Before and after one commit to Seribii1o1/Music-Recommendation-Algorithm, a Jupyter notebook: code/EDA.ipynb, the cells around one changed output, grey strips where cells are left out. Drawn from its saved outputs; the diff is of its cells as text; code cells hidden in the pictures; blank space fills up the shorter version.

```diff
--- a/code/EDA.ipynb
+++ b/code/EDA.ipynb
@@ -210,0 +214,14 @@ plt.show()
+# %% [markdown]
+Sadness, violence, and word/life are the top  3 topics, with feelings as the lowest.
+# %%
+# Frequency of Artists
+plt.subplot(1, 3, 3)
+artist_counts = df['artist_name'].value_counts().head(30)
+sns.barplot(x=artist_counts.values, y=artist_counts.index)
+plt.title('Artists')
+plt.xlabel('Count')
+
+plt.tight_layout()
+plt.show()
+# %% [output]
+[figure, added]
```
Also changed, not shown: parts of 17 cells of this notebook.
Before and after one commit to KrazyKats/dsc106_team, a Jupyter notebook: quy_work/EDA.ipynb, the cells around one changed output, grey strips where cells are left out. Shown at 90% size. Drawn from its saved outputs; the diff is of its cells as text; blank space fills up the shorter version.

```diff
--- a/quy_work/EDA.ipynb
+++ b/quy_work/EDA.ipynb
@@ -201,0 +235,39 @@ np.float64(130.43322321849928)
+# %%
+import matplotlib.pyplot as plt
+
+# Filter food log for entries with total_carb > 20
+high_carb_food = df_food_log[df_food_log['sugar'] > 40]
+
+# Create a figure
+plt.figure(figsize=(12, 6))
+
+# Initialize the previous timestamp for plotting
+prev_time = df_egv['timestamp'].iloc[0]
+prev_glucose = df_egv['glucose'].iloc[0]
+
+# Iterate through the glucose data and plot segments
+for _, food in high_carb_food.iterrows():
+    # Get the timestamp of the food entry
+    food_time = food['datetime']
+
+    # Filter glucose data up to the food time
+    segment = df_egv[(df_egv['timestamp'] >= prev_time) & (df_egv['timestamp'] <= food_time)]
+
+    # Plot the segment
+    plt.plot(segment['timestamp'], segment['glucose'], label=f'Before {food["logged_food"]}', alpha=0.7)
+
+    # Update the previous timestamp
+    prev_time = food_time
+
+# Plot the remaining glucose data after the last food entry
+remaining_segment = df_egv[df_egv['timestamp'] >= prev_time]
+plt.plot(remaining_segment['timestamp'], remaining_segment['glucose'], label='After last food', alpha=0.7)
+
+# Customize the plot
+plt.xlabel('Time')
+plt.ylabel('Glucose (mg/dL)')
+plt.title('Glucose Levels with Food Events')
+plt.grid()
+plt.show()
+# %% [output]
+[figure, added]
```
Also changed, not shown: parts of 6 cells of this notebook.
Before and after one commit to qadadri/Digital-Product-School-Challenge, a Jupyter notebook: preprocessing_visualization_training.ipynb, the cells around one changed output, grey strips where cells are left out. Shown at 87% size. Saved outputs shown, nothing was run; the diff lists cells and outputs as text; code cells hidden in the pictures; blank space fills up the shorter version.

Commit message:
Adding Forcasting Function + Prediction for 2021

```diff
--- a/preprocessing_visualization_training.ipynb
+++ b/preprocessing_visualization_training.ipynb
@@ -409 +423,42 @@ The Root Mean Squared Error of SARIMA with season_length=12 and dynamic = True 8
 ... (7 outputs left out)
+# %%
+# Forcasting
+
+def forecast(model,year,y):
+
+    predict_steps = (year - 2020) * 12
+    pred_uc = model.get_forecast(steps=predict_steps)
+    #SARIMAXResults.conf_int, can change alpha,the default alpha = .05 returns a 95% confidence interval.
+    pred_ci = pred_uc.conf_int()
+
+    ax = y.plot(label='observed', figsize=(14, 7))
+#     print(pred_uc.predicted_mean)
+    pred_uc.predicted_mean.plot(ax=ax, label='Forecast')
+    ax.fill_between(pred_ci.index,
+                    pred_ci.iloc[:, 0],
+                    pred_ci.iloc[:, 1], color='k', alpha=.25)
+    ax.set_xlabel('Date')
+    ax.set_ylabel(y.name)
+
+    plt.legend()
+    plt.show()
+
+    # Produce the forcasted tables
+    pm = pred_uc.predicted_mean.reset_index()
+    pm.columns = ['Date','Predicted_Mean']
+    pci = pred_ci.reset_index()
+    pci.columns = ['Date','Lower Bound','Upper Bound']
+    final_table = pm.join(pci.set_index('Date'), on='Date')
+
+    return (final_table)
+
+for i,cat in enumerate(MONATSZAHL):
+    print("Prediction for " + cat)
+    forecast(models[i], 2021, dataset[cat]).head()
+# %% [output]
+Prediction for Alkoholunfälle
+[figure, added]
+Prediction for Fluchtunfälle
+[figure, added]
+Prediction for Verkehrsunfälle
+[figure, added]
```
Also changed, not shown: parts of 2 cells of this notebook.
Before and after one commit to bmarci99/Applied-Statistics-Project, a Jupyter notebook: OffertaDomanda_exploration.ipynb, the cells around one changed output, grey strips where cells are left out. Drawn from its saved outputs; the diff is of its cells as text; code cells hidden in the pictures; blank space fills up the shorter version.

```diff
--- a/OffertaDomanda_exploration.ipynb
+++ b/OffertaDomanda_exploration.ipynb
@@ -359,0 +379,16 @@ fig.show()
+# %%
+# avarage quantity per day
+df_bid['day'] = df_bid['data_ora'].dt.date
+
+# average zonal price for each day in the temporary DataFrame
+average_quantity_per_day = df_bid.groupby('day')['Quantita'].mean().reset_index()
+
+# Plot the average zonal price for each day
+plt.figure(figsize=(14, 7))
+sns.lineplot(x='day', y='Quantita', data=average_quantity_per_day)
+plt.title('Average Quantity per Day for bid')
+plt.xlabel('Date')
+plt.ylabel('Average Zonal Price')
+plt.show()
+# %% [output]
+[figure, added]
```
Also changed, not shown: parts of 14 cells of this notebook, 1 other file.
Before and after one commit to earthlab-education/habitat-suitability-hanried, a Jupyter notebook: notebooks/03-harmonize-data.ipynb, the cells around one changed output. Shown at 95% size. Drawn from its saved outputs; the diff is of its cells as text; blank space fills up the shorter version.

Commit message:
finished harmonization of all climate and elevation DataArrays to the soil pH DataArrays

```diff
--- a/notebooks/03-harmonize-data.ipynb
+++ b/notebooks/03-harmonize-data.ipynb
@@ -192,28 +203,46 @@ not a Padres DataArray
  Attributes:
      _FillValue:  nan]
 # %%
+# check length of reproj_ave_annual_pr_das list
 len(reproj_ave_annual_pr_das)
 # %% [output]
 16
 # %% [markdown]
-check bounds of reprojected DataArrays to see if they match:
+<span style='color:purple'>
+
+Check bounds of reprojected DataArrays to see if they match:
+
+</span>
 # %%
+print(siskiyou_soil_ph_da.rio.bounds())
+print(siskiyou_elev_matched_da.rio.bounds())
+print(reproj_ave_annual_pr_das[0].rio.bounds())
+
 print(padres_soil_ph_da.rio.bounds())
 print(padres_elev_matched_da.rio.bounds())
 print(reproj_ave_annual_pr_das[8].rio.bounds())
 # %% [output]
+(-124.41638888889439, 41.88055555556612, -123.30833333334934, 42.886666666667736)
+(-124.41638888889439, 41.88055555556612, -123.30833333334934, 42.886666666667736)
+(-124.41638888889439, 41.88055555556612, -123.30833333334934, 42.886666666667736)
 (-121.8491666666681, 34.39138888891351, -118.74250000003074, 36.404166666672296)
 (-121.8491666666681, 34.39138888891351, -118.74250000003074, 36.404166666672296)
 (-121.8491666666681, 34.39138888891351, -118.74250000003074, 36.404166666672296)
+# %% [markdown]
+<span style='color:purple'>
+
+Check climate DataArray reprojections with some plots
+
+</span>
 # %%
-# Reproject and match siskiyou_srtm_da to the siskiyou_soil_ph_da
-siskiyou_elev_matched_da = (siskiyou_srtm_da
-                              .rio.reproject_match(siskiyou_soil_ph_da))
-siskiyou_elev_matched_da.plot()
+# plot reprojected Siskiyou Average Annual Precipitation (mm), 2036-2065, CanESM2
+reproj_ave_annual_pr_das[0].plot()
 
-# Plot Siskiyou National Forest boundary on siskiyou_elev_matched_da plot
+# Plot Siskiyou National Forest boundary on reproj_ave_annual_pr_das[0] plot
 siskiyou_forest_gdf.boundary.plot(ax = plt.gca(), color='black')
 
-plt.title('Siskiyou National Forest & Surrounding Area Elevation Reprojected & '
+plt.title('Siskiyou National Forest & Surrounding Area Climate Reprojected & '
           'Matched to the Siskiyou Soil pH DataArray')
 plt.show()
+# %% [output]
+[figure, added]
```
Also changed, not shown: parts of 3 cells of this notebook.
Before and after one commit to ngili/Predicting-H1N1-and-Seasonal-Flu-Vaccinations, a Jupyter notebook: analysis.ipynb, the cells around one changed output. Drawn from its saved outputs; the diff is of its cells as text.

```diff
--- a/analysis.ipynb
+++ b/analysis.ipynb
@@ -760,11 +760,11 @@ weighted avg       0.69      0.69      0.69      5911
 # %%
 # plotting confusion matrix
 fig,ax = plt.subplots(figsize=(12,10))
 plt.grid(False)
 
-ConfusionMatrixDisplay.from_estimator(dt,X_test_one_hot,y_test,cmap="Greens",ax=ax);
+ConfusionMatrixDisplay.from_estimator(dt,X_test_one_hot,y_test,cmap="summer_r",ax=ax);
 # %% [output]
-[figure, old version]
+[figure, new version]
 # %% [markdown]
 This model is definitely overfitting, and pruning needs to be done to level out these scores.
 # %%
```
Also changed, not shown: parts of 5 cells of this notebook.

# # # #

Only one span is wanted. It runs from the first line of the listing through the line with "Also changed, not shown: parts of 17", and each line must match exactly.

## Exercise solution
Before and after one commit to Seribii1o1/Music-Recommendation-Algorithm, a Jupyter notebook: code/EDA.ipynb, the cells around one changed output, grey strips where cells are left out. Drawn from its saved outputs; the diff is of its cells as text; code cells hidden in the pictures; blank space fills up the shorter version.

```diff
--- a/code/EDA.ipynb
+++ b/code/EDA.ipynb
@@ -210,0 +214,14 @@ plt.show()
+# %% [markdown]
+Sadness, violence, and word/life are the top  3 topics, with feelings as the lowest.
+# %%
+# Frequency of Artists
+plt.subplot(1, 3, 3)
+artist_counts = df['artist_name'].value_counts().head(30)
+sns.barplot(x=artist_counts.values, y=artist_counts.index)
+plt.title('Artists')
+plt.xlabel('Count')
+
+plt.tight_layout()
+plt.show()
+# %% [output]
+[figure, added]
```
Also changed, not shown: parts of 17 cells of this notebook.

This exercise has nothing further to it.